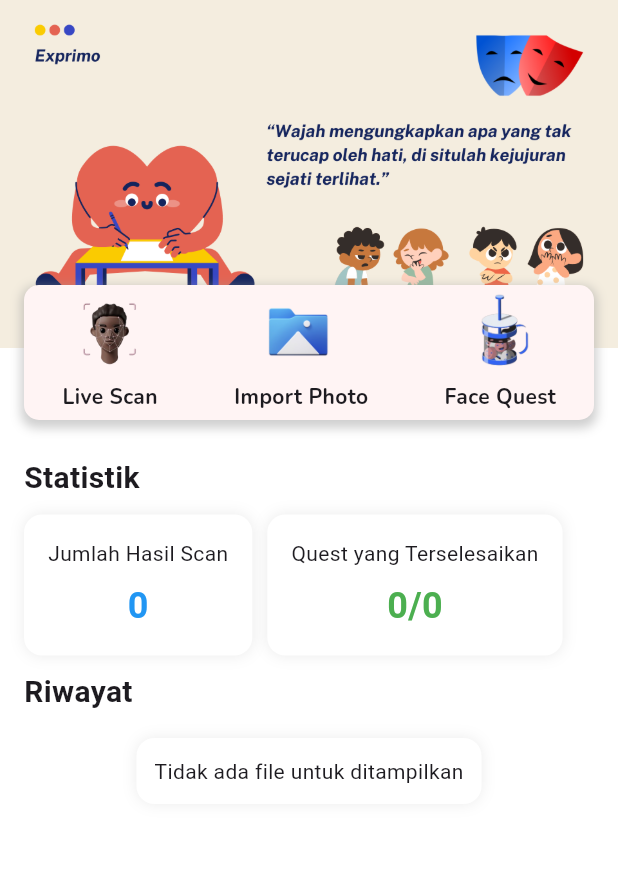
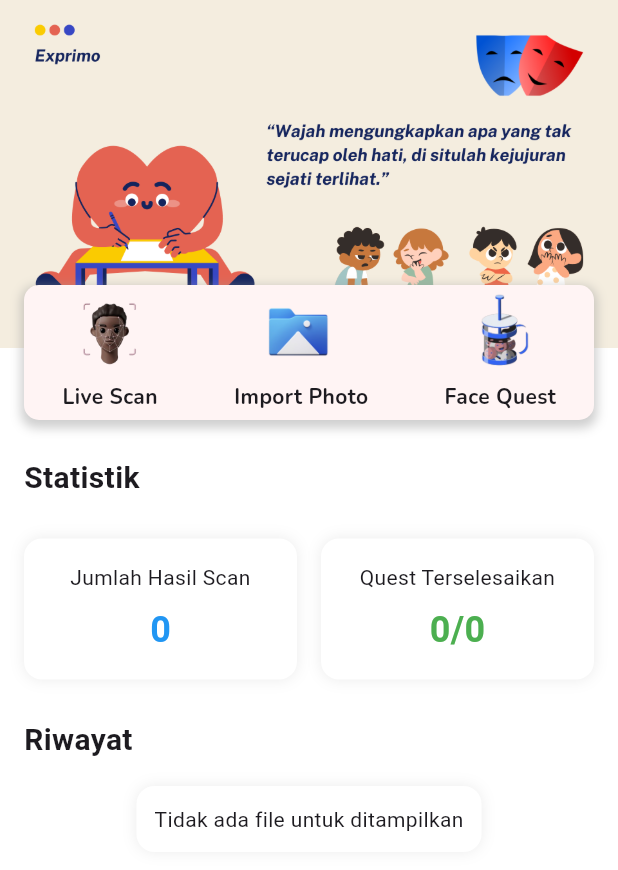
Before and after one commit to Fadhlurhmn/exprimo, a Flutter app: the HomePage screen opened directly, on a phone screen of 412 x 824 dp. Shown: the top 870 px of the screen. Run offline on Flutter 3.47's test engine with Material 3 defaults, Android fonts, the phone set to English and light mode, and no system bars; our stand-ins replace camera, dio, firebase_core, firebase_database, firebase_storage, google_fonts and 5 more; accounts and stored records are empty.

Commit message:
fix overflowed statistik card di homepage

```diff
--- a/lib/homepage_screen.dart
+++ b/lib/homepage_screen.dart
@@ -122,11 +122,15 @@ class _HomePageState extends State<HomePage> {
 
   // Modify the statistics card to show the count
   Widget buildStatisticsCard() {
-    return Container(
+    return Padding(
+      padding: const EdgeInsets.symmetric(vertical: 16.0),
       child: Row(
-        children: <Widget>[
-          Container(
-            padding: EdgeInsets.symmetric(vertical: 16, horizontal: 16),
+        mainAxisAlignment: MainAxisAlignment.spaceBetween,
+        children: [
+          Expanded(
+            child: Container(
+              margin: EdgeInsets.only(right: 8.0), // Jarak antar card
+              padding: EdgeInsets.all(16),
               decoration: BoxDecoration(
                 color: Colors.white,
                 borderRadius: BorderRadius.circular(12),
@@ -138,8 +142,13 @@ class _HomePageState extends State<HomePage> {
                 ],
               ),
               child: Column(
+                mainAxisSize: MainAxisSize.min,
                 children: <Widget>[
-                Text('Jumlah Hasil Scan'),
+                  Text(
+                    'Jumlah Hasil Scan',
+                    textAlign: TextAlign.center,
+                    style: TextStyle(fontSize: 14),
+                  ),
                   SizedBox(height: 8),
                   Text(
                     '$_totalScans',
@@ -152,9 +161,11 @@ class _HomePageState extends State<HomePage> {
                 ],
               ),
             ),
-          SizedBox(width: 10),
-          Container(
-            padding: EdgeInsets.symmetric(vertical: 16, horizontal: 16),
+          ),
+          Expanded(
+            child: Container(
+              margin: EdgeInsets.only(left: 8.0), // Jarak antar card
+              padding: EdgeInsets.all(16),
               decoration: BoxDecoration(
                 color: Colors.white,
                 borderRadius: BorderRadius.circular(12),
@@ -166,8 +177,13 @@ class _HomePageState extends State<HomePage> {
                 ],
               ),
               child: Column(
+                mainAxisSize: MainAxisSize.min,
                 children: <Widget>[
-                Text('Quest yang Terselesaikan'),
+                  Text(
+                    'Quest Terselesaikan',
+                    textAlign: TextAlign.center,
+                    style: TextStyle(fontSize: 14),
+                  ),
                   SizedBox(height: 8),
                   Text(
                     '$_completedQuests/$_totalQuests',
@@ -178,6 +194,7 @@ class _HomePageState extends State<HomePage> {
                     ),
                   ),
                 ],
+              ),
             ),
           ),
         ],
@@ -391,16 +408,19 @@ class _HomePageState extends State<HomePage> {
                     child: FutureBuilder<List<FirebaseFile>>(
                       future: futureFiles,
                       builder: (context, snapshot) {
-                        if (snapshot.connectionState == ConnectionState.waiting) {
+                        if (snapshot.connectionState ==
+                            ConnectionState.waiting) {
                           return CircularProgressIndicator();
                         } else if (snapshot.hasError) {
                           return Text('Error: ${snapshot.error}');
-                        } else if (!snapshot.hasData || snapshot.data!.isEmpty) {
+                        } else if (!snapshot.hasData ||
+                            snapshot.data!.isEmpty) {
                           return Text('Tidak ada file untuk ditampilkan');
                         }
 
                         // Limit to top 5 files
-                        List<FirebaseFile> topFiles = _allFiles.take(5).toList();
+                        List<FirebaseFile> topFiles =
+                            _allFiles.take(5).toList();
 
                         return ListView.builder(
                           shrinkWrap: true,
```
Also changed, not shown: 1 other file. Lines whose indentation alone changed are shown as unchanged.
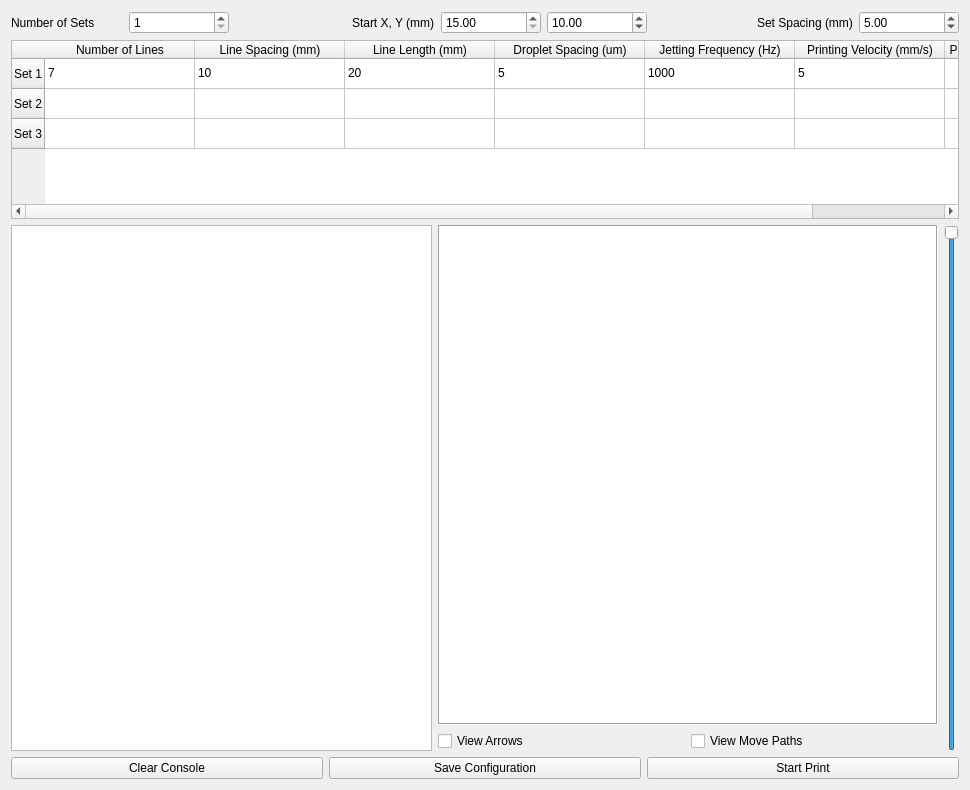
Old version of the form src/ui/lineprintwidget.ui in the repository BYUCreateResearchLab/CREATE_LAB_Binder_Jet_Printer.
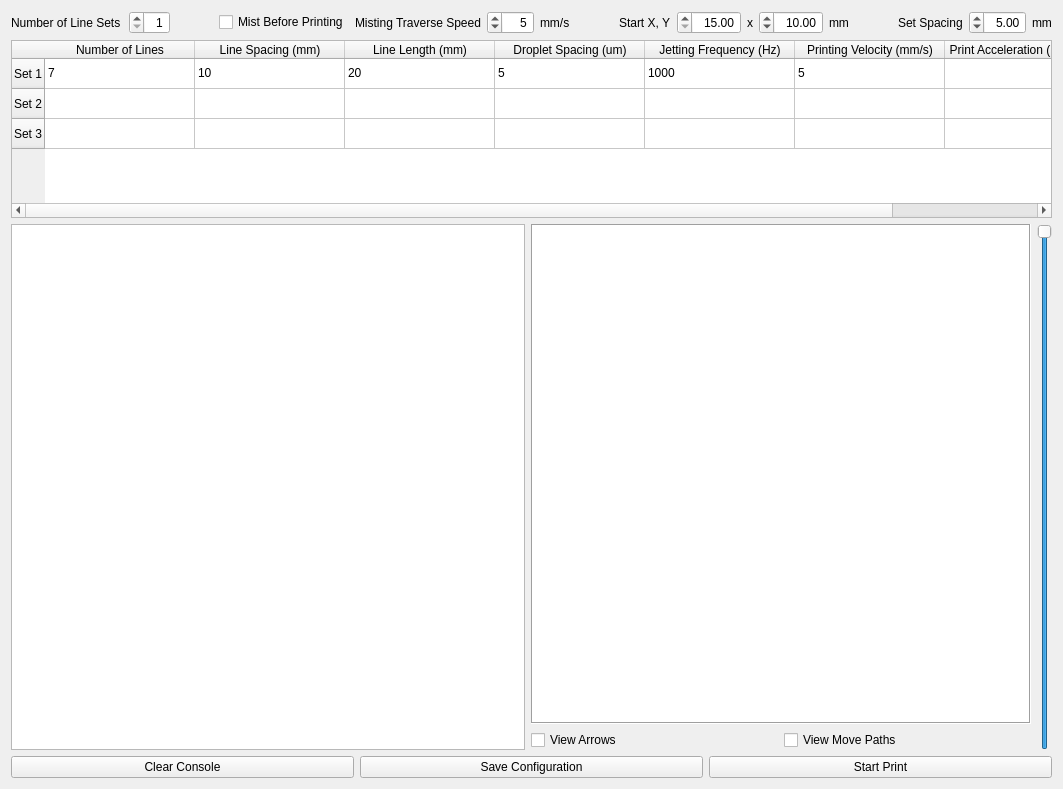
New version of the form. Custom widgets are drawn as their Qt base class.

Commit message: Misting Prep

Patch:
```diff
--- a/src/ui/lineprintwidget.ui
+++ b/src/ui/lineprintwidget.ui
@@ -6,8 +6,8 @@
    <rect>
     <x>0</x>
     <y>0</y>
-    <width>970</width>
-    <height>790</height>
+    <width>1063</width>
+    <height>789</height>
    </rect>
   </property>
   <property name="windowTitle">
@@ -37,7 +37,7 @@
         </size>
        </property>
        <property name="text">
-        <string>Number of Sets</string>
+        <string>Number of Line Sets</string>
        </property>
       </widget>
      </item>
@@ -49,6 +49,12 @@
          <height>16777215</height>
         </size>
        </property>
+       <property name="layoutDirection">
+        <enum>Qt::RightToLeft</enum>
+       </property>
+       <property name="alignment">
+        <set>Qt::AlignRight|Qt::AlignTrailing|Qt::AlignVCenter</set>
+       </property>
        <property name="minimum">
         <number>1</number>
        </property>
@@ -60,10 +66,76 @@
        </property>
       </widget>
      </item>
+     <item>
+      <spacer name="horizontalSpacer">
+       <property name="orientation">
+        <enum>Qt::Horizontal</enum>
+       </property>
+       <property name="sizeHint" stdset="0">
+        <size>
+         <width>40</width>
+         <height>20</height>
+        </size>
+       </property>
+      </spacer>
+     </item>
+     <item>
+      <widget class="QCheckBox" name="mistLayerCheckBox">
+       <property name="text">
+        <string>Mist Before Printing</string>
+       </property>
+      </widget>
+     </item>
+     <item>
+      <widget class="QLabel" name="label">
+       <property name="text">
+        <string>Misting Traverse Speed</string>
+       </property>
+      </widget>
+     </item>
+     <item>
+      <widget class="QSpinBox" name="mistTraverseSpeedSpinBox">
+       <property name="layoutDirection">
+        <enum>Qt::RightToLeft</enum>
+       </property>
+       <property name="alignment">
+        <set>Qt::AlignRight|Qt::AlignTrailing|Qt::AlignVCenter</set>
+       </property>
+       <property name="minimum">
+        <number>1</number>
+       </property>
+       <property name="maximum">
+        <number>100</number>
+       </property>
+       <property name="value">
+        <number>5</number>
+       </property>
+      </widget>
+     </item>
+     <item>
+      <widget class="QLabel" name="label_2">
+       <property name="text">
+        <string>mm/s</string>
+       </property>
+      </widget>
+     </item>
+     <item>
+      <spacer name="horizontalSpacer_2">
+       <property name="orientation">
+        <enum>Qt::Horizontal</enum>
+       </property>
+       <property name="sizeHint" stdset="0">
+        <size>
+         <width>40</width>
+         <height>20</height>
+        </size>
+       </property>
+      </spacer>
+     </item>
      <item alignment="Qt::AlignRight">
       <widget class="QLabel" name="label_StartXY">
        <property name="text">
-        <string>Start X, Y (mm)</string>
+        <string>Start X, Y</string>
        </property>
       </widget>
      </item>
@@ -75,6 +147,12 @@
          <height>16777215</height>
         </size>
        </property>
+       <property name="layoutDirection">
+        <enum>Qt::RightToLeft</enum>
+       </property>
+       <property name="alignment">
+        <set>Qt::AlignRight|Qt::AlignTrailing|Qt::AlignVCenter</set>
+       </property>
        <property name="minimum">
         <double>15.000000000000000</double>
        </property>
@@ -86,6 +164,13 @@
        </property>
       </widget>
      </item>
+     <item>
+      <widget class="QLabel" name="label_5">
+       <property name="text">
+        <string>x</string>
+       </property>
+      </widget>
+     </item>
      <item>
       <widget class="QDoubleSpinBox" name="startY">
        <property name="maximumSize">
@@ -94,6 +179,12 @@
          <height>16777215</height>
         </size>
        </property>
+       <property name="layoutDirection">
+        <enum>Qt::RightToLeft</enum>
+       </property>
+       <property name="alignment">
+        <set>Qt::AlignRight|Qt::AlignTrailing|Qt::AlignVCenter</set>
+       </property>
        <property name="maximum">
         <double>100.000000000000000</double>
        </property>
@@ -102,10 +193,30 @@
        </property>
       </widget>
      </item>
+     <item>
+      <widget class="QLabel" name="label_4">
+       <property name="text">
+        <string>mm</string>
+       </property>
+      </widget>
+     </item>
+     <item>
+      <spacer name="horizontalSpacer_3">
+       <property name="orientation">
+        <enum>Qt::Horizontal</enum>
+       </property>
+       <property name="sizeHint" stdset="0">
+        <size>
+         <width>40</width>
+         <height>20</height>
+        </size>
+       </property>
+      </spacer>
+     </item>
      <item alignment="Qt::AlignRight">
       <widget class="QLabel" name="label_setSpacing">
        <property name="text">
-        <string>Set Spacing (mm)</string>
+        <string>Set Spacing</string>
        </property>
       </widget>
      </item>
@@ -117,6 +228,12 @@
          <height>16777215</height>
         </size>
        </property>
+       <property name="layoutDirection">
+        <enum>Qt::RightToLeft</enum>
+       </property>
+       <property name="alignment">
+        <set>Qt::AlignRight|Qt::AlignTrailing|Qt::AlignVCenter</set>
+       </property>
        <property name="decimals">
         <number>2</number>
        </property>
@@ -128,6 +245,13 @@
        </property>
       </widget>
      </item>
+     <item>
+      <widget class="QLabel" name="label_3">
+       <property name="text">
+        <string>mm</string>
+       </property>
+      </widget>
+     </item>
     </layout>
    </item>
    <item>
```
The commit also changes 3 other files.
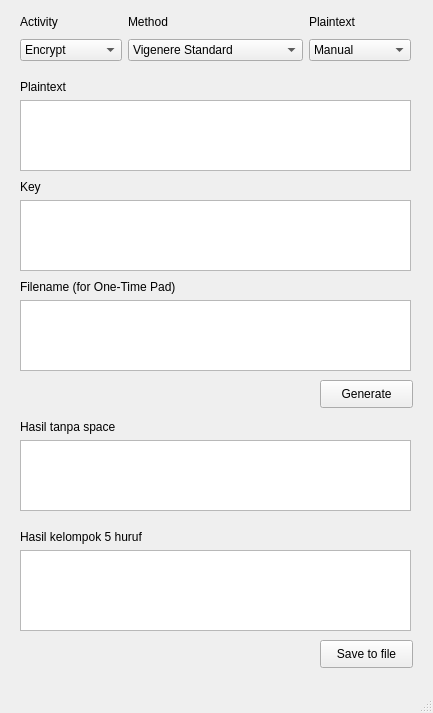
Old version of the form uiciper.ui in the repository natsilaban/Tucil-I-Kriptokoding.
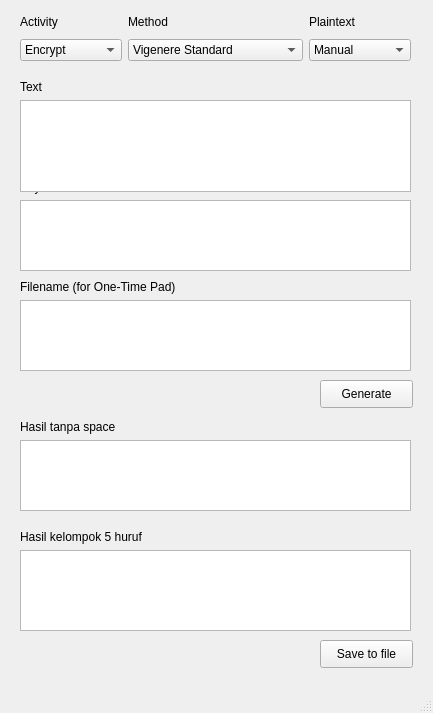
New version of the form.

Commit message: nambah gui dikit

What changed in the file:
```diff
--- a/uiciper.ui
+++ b/uiciper.ui
@@ -76,14 +76,14 @@
       <x>20</x>
       <y>80</y>
       <width>391</width>
-      <height>91</height>
+      <height>112</height>
      </rect>
     </property>
     <layout class="QGridLayout" name="gridLayout_6">
      <item row="0" column="0">
       <widget class="QLabel" name="labelPlaintext2">
        <property name="text">
-        <string>Plaintext</string>
+        <string>Text</string>
        </property>
       </widget>
      </item>
```
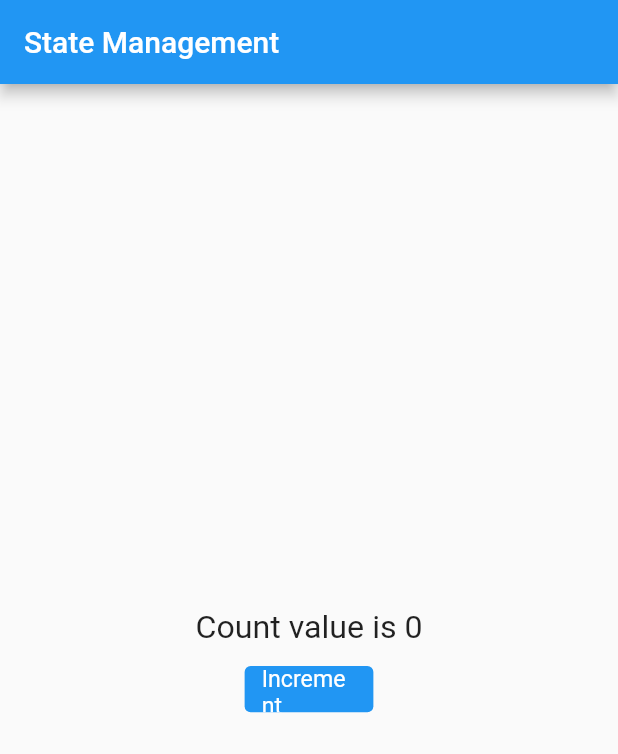
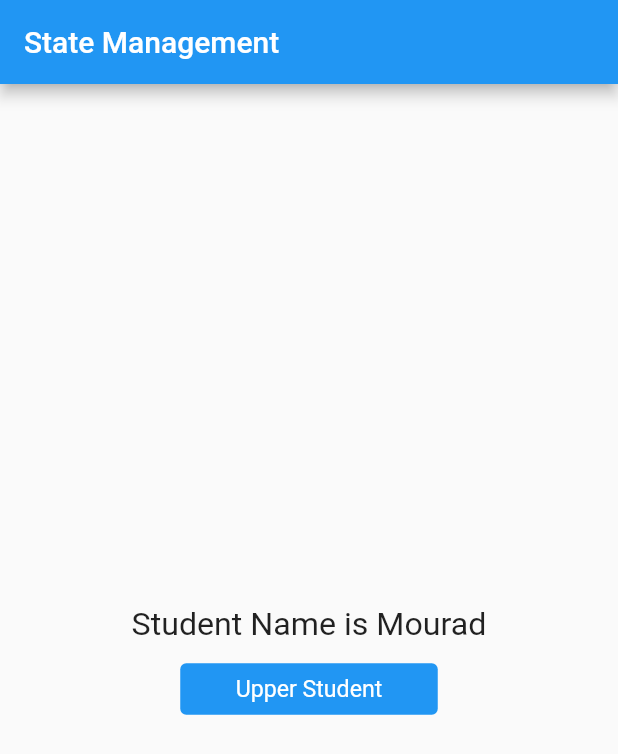
Before and after one commit to mouradneb/getx_training, a Flutter app: the screen it shows after launch, on a phone screen of 412 x 824 dp. Shown: the top 754 px of the screen. Run offline on Flutter 3.47's test engine with Material 2 defaults, Android fonts, the light colour scheme and no system bars; our stand-ins replace flutter_screenutil, get.

Commit message:
Obx with custom class, individual variables Rx, var name = 'Mourad'.obs, ${student.name.value}, student.name.value =, entire class observable,var name, final student = Student(name: 'Mourad', age: 46).obs, ${student.value.name}, student.update((student) {})

```diff
--- /dev/null
+++ b/lib/08_obx_custom_class/08_obx_custom_class.dart
@@ -0,0 +1,65 @@
+import 'package:flutter/material.dart';
+import 'package:flutter_screenutil/flutter_screenutil.dart';
+import 'package:get/get.dart';
+import 'package:getx_training/widgets/custom_text_button.dart';
+
+import 'student.dart';
+
+class ObxCustomClass_08 extends StatelessWidget {
+  //const ObxCustomClass_08({Key? key}) : super(key: key);
+
+  // var student = Student(); // 08 - 01
+  final student = Student(name: "Mourad", age: 46).obs;
+
+  var upperCase = false;
+
+  @override
+  Widget build(BuildContext context) {
+    return ScreenUtilInit(
+      designSize: Size(360, 960),
+      builder: () => GetMaterialApp(
+        debugShowCheckedModeBanner: false,
+        home: Scaffold(
+          appBar: AppBar(
+            title: Text("State Management"),
+          ),
+          body: Center(
+            child: Column(
+              mainAxisAlignment: MainAxisAlignment.center,
+              children: [
+                Obx(() => Text(
+                      //"Student Name is ${student.name.value}", // 08 - 01
+                      "Student Name is ${student.value.name}", // 08 - 02
+                      style: TextStyle(fontSize: 25.sp),
+                    )),
+                SizedBox(height: 16.h),
+                SizedBox(
+                  height: 40.h,
+                  width: 150.w,
+                  child: CustomTextButton(
+                    text: "Upper Student",
+                    onPressed: () {
+                      upperCase = !upperCase;
+                      if (upperCase)
+                        // if individual varianles are observable
+                        // student.name.value = student.name.value.toUpperCase(); // 08 - 01
+                        student.update((student) {
+                          student?.name = student.name.toString().toUpperCase();
+                        });
+                      else
+                        // if individual varianles are observable
+                        // student.name.value = student.name.value.toLowerCase(); // 08 - 01
+                        student.update((student) {
+                          student?.name = student.name.toString().toLowerCase();
+                        });
+                    },
+                  ),
+                )
+              ],
+            ),
+          ),
+        ),
+      ),
+    );
+  }
+}
--- /dev/null
+++ b/lib/08_obx_custom_class/student.dart
@@ -0,0 +1,27 @@
+import 'package:get/get.dart';
+
+class Student {
+  /*  Classes can be made Observable by making individuals variable Rx
+  or by making entire class Observable
+  */
+
+  // individual variables Rx
+  /* var name = "Mourad".obs;
+  var age = 46.obs; */ // 08 - 01
+
+  // to make entire class observable
+  var name;
+  var age;
+  Student({this.name, this.age});
+
+  /* RxString get name => this._name;
+  set name(RxString name) => this._name = name;
+
+  RxInt get age => this._age;
+  set age(RxInt age) => this._age = age;
+
+  Student(this._age, this._name);
+
+  Student.name(this._name);*/
+
+}
--- a/lib/main.dart
+++ b/lib/main.dart
@@ -2,6 +2,7 @@ import 'package:flutter/material.dart';
 import 'package:flutter_screenutil/flutter_screenutil.dart';
 import 'package:get/get.dart';
 import 'package:getx_training/07_state_management_obx.dart';
+import 'package:getx_training/08_obx_custom_class/08_obx_custom_class.dart';
 import 'package:getx_training/widgets/custom_text_button.dart';
 
 void main() => runApp(MyApp());
@@ -9,6 +10,7 @@ void main() => runApp(MyApp());
 class MyApp extends StatelessWidget {
   @override
   Widget build(BuildContext context) {
-    return StateManagement_Obx_07();
+    return // StateManagement_Obx_07()
+        ObxCustomClass_08();
   }
 }
```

--*--

| The task |
Copy every line that includes the string "value" from the material above.

| Output below |
+       <property name="value">
Obx with custom class, individual variables Rx, var name = 'Mourad'.obs, ${student.name.value}, student.name.value =, entire class observable,var name, final student = Student(name: 'Mourad', age: 46).obs, ${student.value.name}, student.update((student) {})
+                      //"Student Name is ${student.name.value}", // 08 - 01
+                      "Student Name is ${student.value.name}", // 08 - 02
+                        // student.name.value = student.name.value.toUpperCase(); // 08 - 01
+                        // student.name.value = student.name.value.toLowerCase(); // 08 - 01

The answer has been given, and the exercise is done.